While an FEL I package is generally based upon preliminary
information, getting it right lays the foundation for subsequent
successful FEL phases. One factor that can significantly affect the
level of effort required is the accuracy and availability of documentation regarding existing conditions. If the information is
not available, it usually leads to simplifying assumptions (about
the adequacy of electrical power or other utilities, for example),
which may not be valid.
FEL II: Preliminary engineering / financial justification
Approval of the FEL I package allows for the project to proceed
through the first gate into the FEL II phase. The critical element
of the FEL II phase is to formalize the project scope. There may
still be some synchronous opportunities to evaluate, but very
limited alternatives to the design basis upon completion.
FEL II begins after the preliminary business case has been
presented to senior management, which will determine whether
to authorize funding to proceed into the next phase. Depending
upon the scope of the project, the FEL II phase may take
anywhere from one to three months.
The primary objective of the FEL II phase is to “freeze” the
project’s scope and eliminate many of the assumptions and risks
identified during FEL I. Other important activities in this phase
include the assignment of an overall project manager, assembly
of a project team, and the identification of key stakeholders who
should (but without a structured program, often don’t) participate in project development.
FEL II also moves the engineering design ahead to a point
where it becomes possible to validate the business case, identify
and quantify key risks, and forecast the necessary capital
commitment within a much narrower range. The cost estimate is
refined to an accuracy range of approximately +/- 25%.
In addition, the final FEL II package will typically include a
milestone schedule as well as a procurement strategy, specifications for long lead equipment, and a preliminary start-up plan to
establish requirements for commissioning, qualification, and
A well-executed FEL II can produce dramatic cost savings.
During a recent project for the design of a cereal production
line, the conceptual design of a complex dust collection system
included 10 stainless steel platforms for equipment access.
The 30–40 foot-long platforms would span over five conveyor
systems, and each one would require 10 handrail gates.
Determined to simplify the overall design before freezing the
scope, the engineering team modified the ductwork layout and
blast gate locations. This relatively simple change made it possible to eliminate seven of the platforms and cut $471,640 from
the construction budget.
FEL III: Basic engineering / financial budget

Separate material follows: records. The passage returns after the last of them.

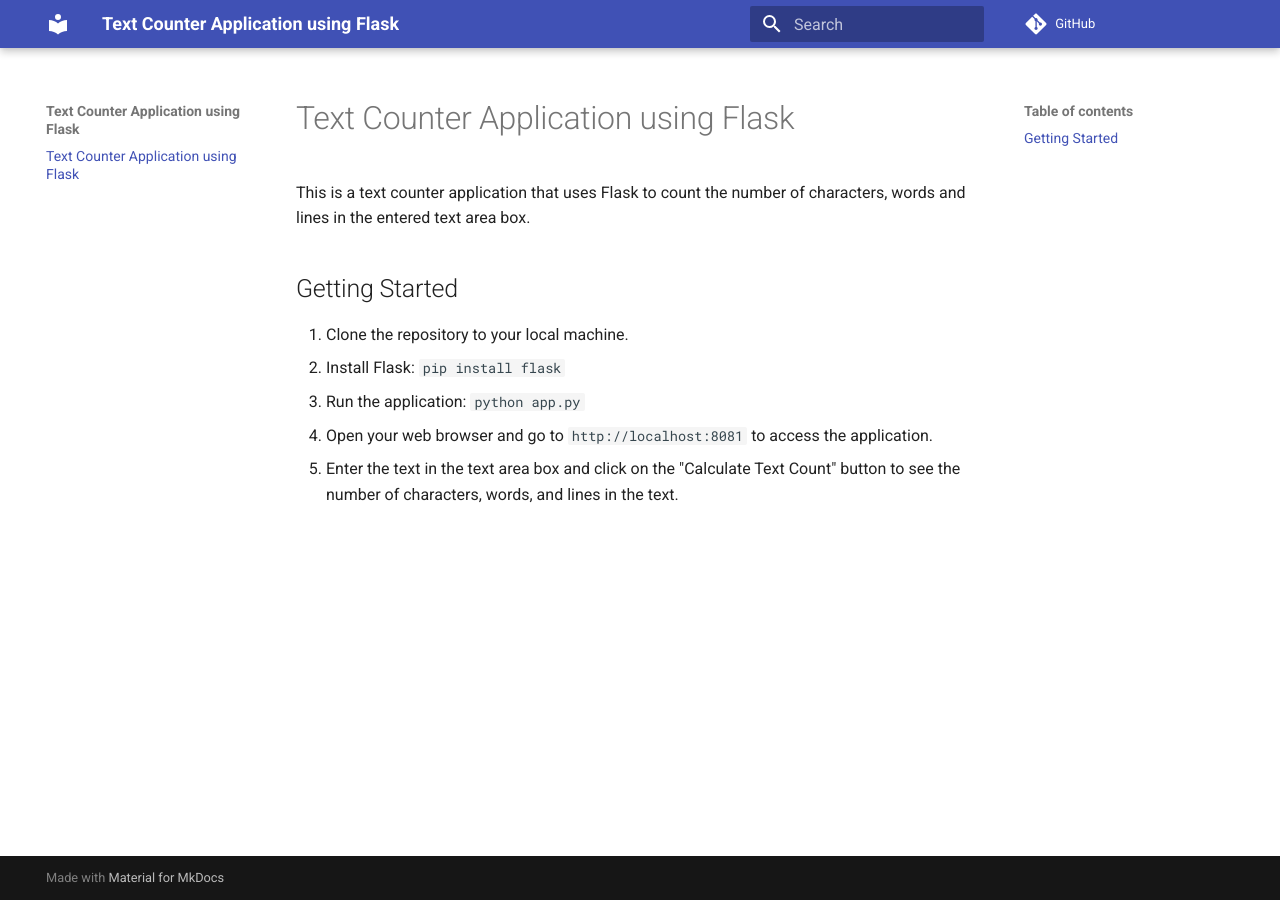
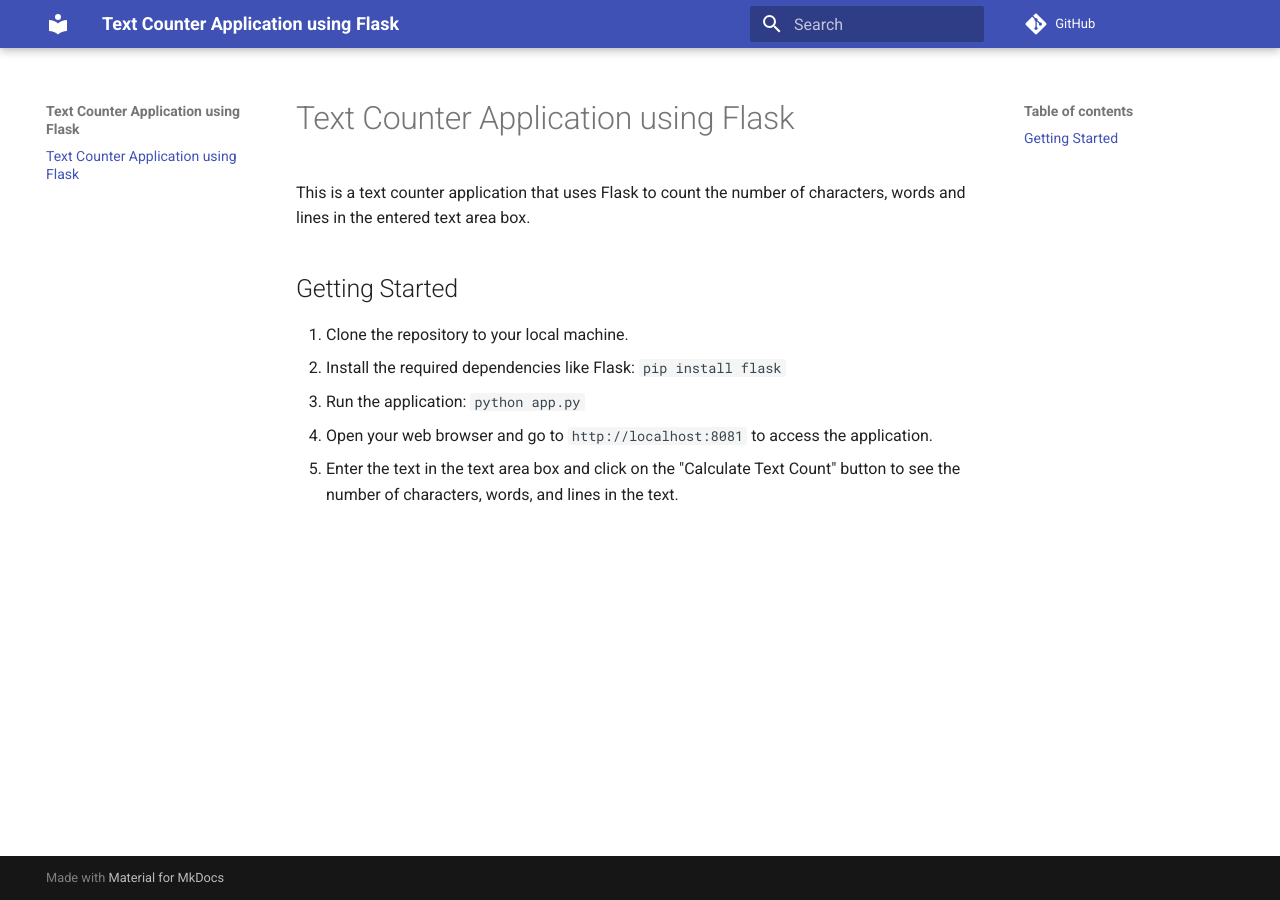
Before and after one commit to lulunac27a/flask-text-counter-application, an MkDocs documentation site: the page built from docs/index.md, in a window 1280 px wide. Built offline with MkDocs 1.6.1 and Material for MkDocs 9.7.7, drawn with Linux system fonts in a browser that asks for light colours; comment, search, counter and statistics services are not loaded.

```diff
--- a/docs/index.md
+++ b/docs/index.md
@@ -5,7 +5,7 @@ This is a text counter application that uses Flask to count the number of charac
 ## Getting Started
 
 1. Clone the repository to your local machine.
-2. Install Flask: `pip install flask`
+2. Install the required dependencies like Flask: `pip install flask`
 3. Run the application: `python app.py`
 4. Open your web browser and go to `http://localhost:8081` to access the application.
 5. Enter the text in the text area box and click on the "Calculate Text Count" button to see the number of characters, words, and lines in the text.
```
Also changed, not shown: README.md (+1 -1 lines).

A completed FEL III concludes the capital appropriation request
process with the submission of supporting documentation to
senior management and approval committees.
During this phase, the level of engineering definition is generally between 30% and 50% complete. The overall time frame
for common process industry projects is two to five months,
depending heavily on project complexity. The overall project
execution plan should be well-defined at this point, including the
establishment of an overall project schedule with a critical path
logic worked out, a finalized cost estimate, and the associated
FIG. 3. The stage gate process
STAGE GATE PROCESS